> Problem to solve: A word-for-word copy of the entries, with images excluded, is the expected answer.

--- Provided information Enclosed Below ---

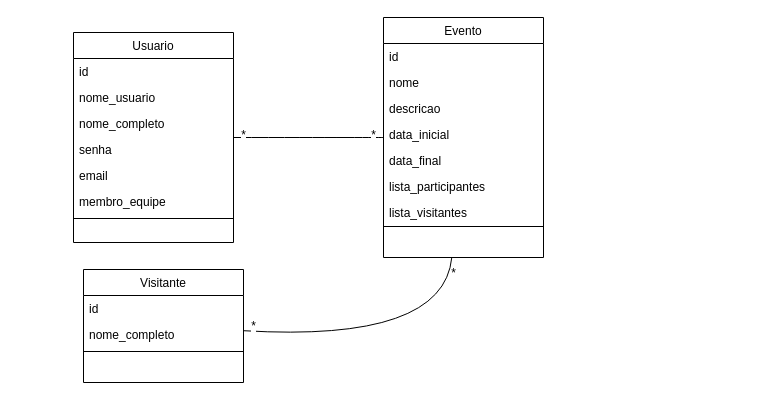
Above: artefatos/srp_diagrama_classe.drawio in EricSantosdm/Sistema-de-Registro-de-Presenca-SRP (draw.io), before the change. Source tidied: cells renumbered, new cells numbered last; positions are measured from the earlier drawing's top-left corner, leaving out a move shared by most shapes. Both pictures are drawn from the tidied source at 100%, with x=0, y=0 at pixel (73, 17).
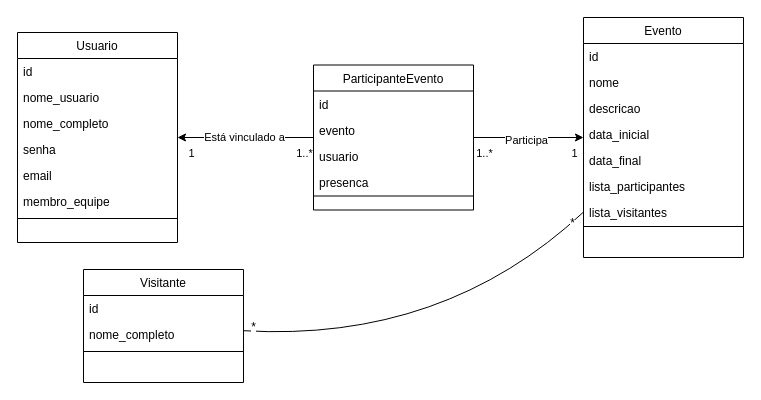
After the change.

Commit message:
feat: Adicionando ParticipanteEvento

Unchanged cells that the change refers to:
```xml
<mxCell id="5" style="edgeStyle=none;curved=1;rounded=0;jettySize=auto;html=1;fontSize=12;startSize=8;endSize=8;endArrow=none;endFill=0;" parent="1" edge="1" source="8" target="25">
  <mxGeometry relative="1" as="geometry">
    <Array as="points">
      <mxPoint x="370" y="325" />
    </Array>
  </mxGeometry>
</mxCell>
```

The edit, as a diff of the source:
```diff
@@
-    <mxCell id="2" style="edgeStyle=none;curved=1;rounded=0;jettySize=auto;html=1;fontSize=12;endArrow=none;endFill=0;" parent="1" edge="1" source="8" target="17">
-      <mxGeometry relative="1" as="geometry" />
-    </mxCell>
-    <mxCell id="3" value="*" style="edgeLabel;html=1;align=center;verticalAlign=middle;fontSize=12;" parent="2" vertex="1">
-      <mxGeometry x="-0.42" y="-1" relative="1" as="geometry">
-        <mxPoint x="-97" y="-2" as="offset" />
-      </mxGeometry>
-    </mxCell>
-    <mxCell id="4" value="*" style="edgeLabel;html=1;align=center;verticalAlign=middle;fontSize=12;" parent="2" vertex="1">
-      <mxGeometry y="-3" relative="1" as="geometry">
-        <mxPoint x="64" as="offset" />
-      </mxGeometry>
-    </mxCell>
@@
     <mxCell id="6" value="*" style="edgeLabel;html=1;align=center;verticalAlign=middle;fontSize=12;" parent="5" vertex="1">
       <mxGeometry x="0.53" y="-5" relative="1" as="geometry">
-        <mxPoint x="-57" y="-4" as="offset" />
+        <mxPoint x="-82" y="-4" as="offset" />
       </mxGeometry>
     </mxCell>
@@
     <mxCell id="8" value="Evento" style="swimlane;fontStyle=0;align=center;verticalAlign=top;horizontal=1;startSize=26;rounded=0;shadow=0;strokeWidth=1;" parent="1" vertex="1">
-      <mxGeometry x="310" width="160" height="240" as="geometry" />
+      <mxGeometry x="510" width="160" height="240" as="geometry" />
     </mxCell>
@@
     <mxCell id="17" value="Usuario" style="swimlane;fontStyle=0;align=center;verticalAlign=top;horizontal=1;startSize=26;rounded=0;shadow=0;strokeWidth=1;" parent="1" vertex="1">
-      <mxGeometry y="15" width="160" height="210" as="geometry" />
+      <mxGeometry x="-56" y="15" width="160" height="210" as="geometry" />
     </mxCell>
@@
+    <mxCell id="29" style="edgeStyle=none;html=1;" parent="1" edge="1" source="37" target="8">
+      <mxGeometry relative="1" as="geometry" />
+    </mxCell>
+    <mxCell id="30" value="1" style="edgeLabel;html=1;align=center;verticalAlign=middle;" parent="29" vertex="1">
+      <mxGeometry x="0.3" y="1" relative="1" as="geometry">
+        <mxPoint x="28" y="16" as="offset" />
+      </mxGeometry>
+    </mxCell>
+    <mxCell id="31" value="1..*" style="edgeLabel;html=1;align=center;verticalAlign=middle;" parent="29" vertex="1">
+      <mxGeometry x="0.15" y="2" relative="1" as="geometry">
+        <mxPoint x="-53" y="17" as="offset" />
+      </mxGeometry>
+    </mxCell>
+    <mxCell id="32" value="Participa" style="edgeLabel;html=1;align=center;verticalAlign=middle;" parent="29" vertex="1">
+      <mxGeometry x="-0.22" y="-2" relative="1" as="geometry">
+        <mxPoint x="9" as="offset" />
+      </mxGeometry>
+    </mxCell>
+    <mxCell id="33" style="edgeStyle=none;html=1;" parent="1" edge="1" source="37" target="17">
+      <mxGeometry relative="1" as="geometry" />
+    </mxCell>
+    <mxCell id="34" value="Está vinculado a" style="edgeLabel;html=1;align=center;verticalAlign=middle;" parent="33" vertex="1">
+      <mxGeometry x="0.33" y="-1" relative="1" as="geometry">
+        <mxPoint x="20" as="offset" />
+      </mxGeometry>
+    </mxCell>
+    <mxCell id="35" value="1..*" style="edgeLabel;html=1;align=center;verticalAlign=middle;" parent="33" vertex="1">
+      <mxGeometry x="-0.8" relative="1" as="geometry">
+        <mxPoint x="4" y="15" as="offset" />
+      </mxGeometry>
+    </mxCell>
+    <mxCell id="36" value="1" style="edgeLabel;html=1;align=center;verticalAlign=middle;" parent="33" vertex="1">
+      <mxGeometry x="0.81" y="2" relative="1" as="geometry">
+        <mxPoint y="13" as="offset" />
+      </mxGeometry>
+    </mxCell>
+    <mxCell id="37" value="ParticipanteEvento" style="swimlane;fontStyle=0;align=center;verticalAlign=top;horizontal=1;startSize=26;rounded=0;shadow=0;strokeWidth=1;" parent="1" vertex="1">
+      <mxGeometry x="240" y="47.5" width="160" height="145" as="geometry" />
+    </mxCell>
+    <mxCell id="38" value="id" style="text;align=left;verticalAlign=top;spacingLeft=4;spacingRight=4;overflow=hidden;" parent="37" vertex="1">
+      <mxGeometry y="26" width="160" height="26" as="geometry" />
+    </mxCell>
+    <mxCell id="39" value="evento" style="text;align=left;verticalAlign=top;spacingLeft=4;spacingRight=4;overflow=hidden;rounded=0;shadow=0;html=0;" parent="37" vertex="1">
+      <mxGeometry y="52" width="160" height="26" as="geometry" />
+    </mxCell>
+    <mxCell id="40" value="usuario" style="text;align=left;verticalAlign=top;spacingLeft=4;spacingRight=4;overflow=hidden;rounded=0;shadow=0;html=0;" parent="37" vertex="1">
+      <mxGeometry y="78" width="160" height="26" as="geometry" />
+    </mxCell>
+    <mxCell id="41" value="presenca" style="text;align=left;verticalAlign=top;spacingLeft=4;spacingRight=4;overflow=hidden;rounded=0;shadow=0;html=0;" parent="37" vertex="1">
+      <mxGeometry y="104" width="160" height="26" as="geometry" />
+    </mxCell>
+    <mxCell id="42" style="line;html=1;strokeWidth=1;align=left;verticalAlign=middle;spacingTop=-1;spacingLeft=3;spacingRight=3;labelPosition=right;" parent="37" vertex="1">
+      <mxGeometry y="130" width="160" height="2" as="geometry" />
+    </mxCell>
```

--- End of Enclosed Provided information ---

> Response area:
Above: artefatos/srp_diagrama_classe.drawio in EricSantosdm/Sistema-de-Registro-de-Presenca-SRP (draw.io), before the change. Source tidied: cells renumbered, new cells numbered last; positions are measured from the earlier drawing's top-left corner, leaving out a move shared by most shapes. Both pictures are drawn from the tidied source at 100%, with x=0, y=0 at pixel (73, 17).
After the change.

Commit message:
feat: Adicionando ParticipanteEvento

Unchanged cells that the change refers to:
```xml
<mxCell id="5" style="edgeStyle=none;curved=1;rounded=0;jettySize=auto;html=1;fontSize=12;startSize=8;endSize=8;endArrow=none;endFill=0;" parent="1" edge="1" source="8" target="25">
  <mxGeometry relative="1" as="geometry">
    <Array as="points">
      <mxPoint x="370" y="325" />
    </Array>
  </mxGeometry>
</mxCell>
```

The edit, as a diff of the source:
```diff
@@
-    <mxCell id="2" style="edgeStyle=none;curved=1;rounded=0;jettySize=auto;html=1;fontSize=12;endArrow=none;endFill=0;" parent="1" edge="1" source="8" target="17">
-      <mxGeometry relative="1" as="geometry" />
-    </mxCell>
-    <mxCell id="3" value="*" style="edgeLabel;html=1;align=center;verticalAlign=middle;fontSize=12;" parent="2" vertex="1">
-      <mxGeometry x="-0.42" y="-1" relative="1" as="geometry">
-        <mxPoint x="-97" y="-2" as="offset" />
-      </mxGeometry>
-    </mxCell>
-    <mxCell id="4" value="*" style="edgeLabel;html=1;align=center;verticalAlign=middle;fontSize=12;" parent="2" vertex="1">
-      <mxGeometry y="-3" relative="1" as="geometry">
-        <mxPoint x="64" as="offset" />
-      </mxGeometry>
-    </mxCell>
@@
     <mxCell id="6" value="*" style="edgeLabel;html=1;align=center;verticalAlign=middle;fontSize=12;" parent="5" vertex="1">
       <mxGeometry x="0.53" y="-5" relative="1" as="geometry">
-        <mxPoint x="-57" y="-4" as="offset" />
+        <mxPoint x="-82" y="-4" as="offset" />
       </mxGeometry>
     </mxCell>
@@
     <mxCell id="8" value="Evento" style="swimlane;fontStyle=0;align=center;verticalAlign=top;horizontal=1;startSize=26;rounded=0;shadow=0;strokeWidth=1;" parent="1" vertex="1">
-      <mxGeometry x="310" width="160" height="240" as="geometry" />
+      <mxGeometry x="510" width="160" height="240" as="geometry" />
     </mxCell>
@@
     <mxCell id="17" value="Usuario" style="swimlane;fontStyle=0;align=center;verticalAlign=top;horizontal=1;startSize=26;rounded=0;shadow=0;strokeWidth=1;" parent="1" vertex="1">
-      <mxGeometry y="15" width="160" height="210" as="geometry" />
+      <mxGeometry x="-56" y="15" width="160" height="210" as="geometry" />
     </mxCell>
@@
+    <mxCell id="29" style="edgeStyle=none;html=1;" parent="1" edge="1" source="37" target="8">
+      <mxGeometry relative="1" as="geometry" />
+    </mxCell>
+    <mxCell id="30" value="1" style="edgeLabel;html=1;align=center;verticalAlign=middle;" parent="29" vertex="1">
+      <mxGeometry x="0.3" y="1" relative="1" as="geometry">
+        <mxPoint x="28" y="16" as="offset" />
+      </mxGeometry>
+    </mxCell>
+    <mxCell id="31" value="1..*" style="edgeLabel;html=1;align=center;verticalAlign=middle;" parent="29" vertex="1">
+      <mxGeometry x="0.15" y="2" relative="1" as="geometry">
+        <mxPoint x="-53" y="17" as="offset" />
+      </mxGeometry>
+    </mxCell>
+    <mxCell id="32" value="Participa" style="edgeLabel;html=1;align=center;verticalAlign=middle;" parent="29" vertex="1">
+      <mxGeometry x="-0.22" y="-2" relative="1" as="geometry">
+        <mxPoint x="9" as="offset" />
+      </mxGeometry>
+    </mxCell>
+    <mxCell id="33" style="edgeStyle=none;html=1;" parent="1" edge="1" source="37" target="17">
+      <mxGeometry relative="1" as="geometry" />
+    </mxCell>
+    <mxCell id="34" value="Está vinculado a" style="edgeLabel;html=1;align=center;verticalAlign=middle;" parent="33" vertex="1">
+      <mxGeometry x="0.33" y="-1" relative="1" as="geometry">
+        <mxPoint x="20" as="offset" />
+      </mxGeometry>
+    </mxCell>
+    <mxCell id="35" value="1..*" style="edgeLabel;html=1;align=center;verticalAlign=middle;" parent="33" vertex="1">
+      <mxGeometry x="-0.8" relative="1" as="geometry">
+        <mxPoint x="4" y="15" as="offset" />
+      </mxGeometry>
+    </mxCell>
+    <mxCell id="36" value="1" style="edgeLabel;html=1;align=center;verticalAlign=middle;" parent="33" vertex="1">
+      <mxGeometry x="0.81" y="2" relative="1" as="geometry">
+        <mxPoint y="13" as="offset" />
+      </mxGeometry>
+    </mxCell>
+    <mxCell id="37" value="ParticipanteEvento" style="swimlane;fontStyle=0;align=center;verticalAlign=top;horizontal=1;startSize=26;rounded=0;shadow=0;strokeWidth=1;" parent="1" vertex="1">
+      <mxGeometry x="240" y="47.5" width="160" height="145" as="geometry" />
+    </mxCell>
+    <mxCell id="38" value="id" style="text;align=left;verticalAlign=top;spacingLeft=4;spacingRight=4;overflow=hidden;" parent="37" vertex="1">
+      <mxGeometry y="26" width="160" height="26" as="geometry" />
+    </mxCell>
+    <mxCell id="39" value="evento" style="text;align=left;verticalAlign=top;spacingLeft=4;spacingRight=4;overflow=hidden;rounded=0;shadow=0;html=0;" parent="37" vertex="1">
+      <mxGeometry y="52" width="160" height="26" as="geometry" />
+    </mxCell>
+    <mxCell id="40" value="usuario" style="text;align=left;verticalAlign=top;spacingLeft=4;spacingRight=4;overflow=hidden;rounded=0;shadow=0;html=0;" parent="37" vertex="1">
+      <mxGeometry y="78" width="160" height="26" as="geometry" />
+    </mxCell>
+    <mxCell id="41" value="presenca" style="text;align=left;verticalAlign=top;spacingLeft=4;spacingRight=4;overflow=hidden;rounded=0;shadow=0;html=0;" parent="37" vertex="1">
+      <mxGeometry y="104" width="160" height="26" as="geometry" />
+    </mxCell>
+    <mxCell id="42" style="line;html=1;strokeWidth=1;align=left;verticalAlign=middle;spacingTop=-1;spacingLeft=3;spacingRight=3;labelPosition=right;" parent="37" vertex="1">
+      <mxGeometry y="130" width="160" height="2" as="geometry" />
+    </mxCell>
```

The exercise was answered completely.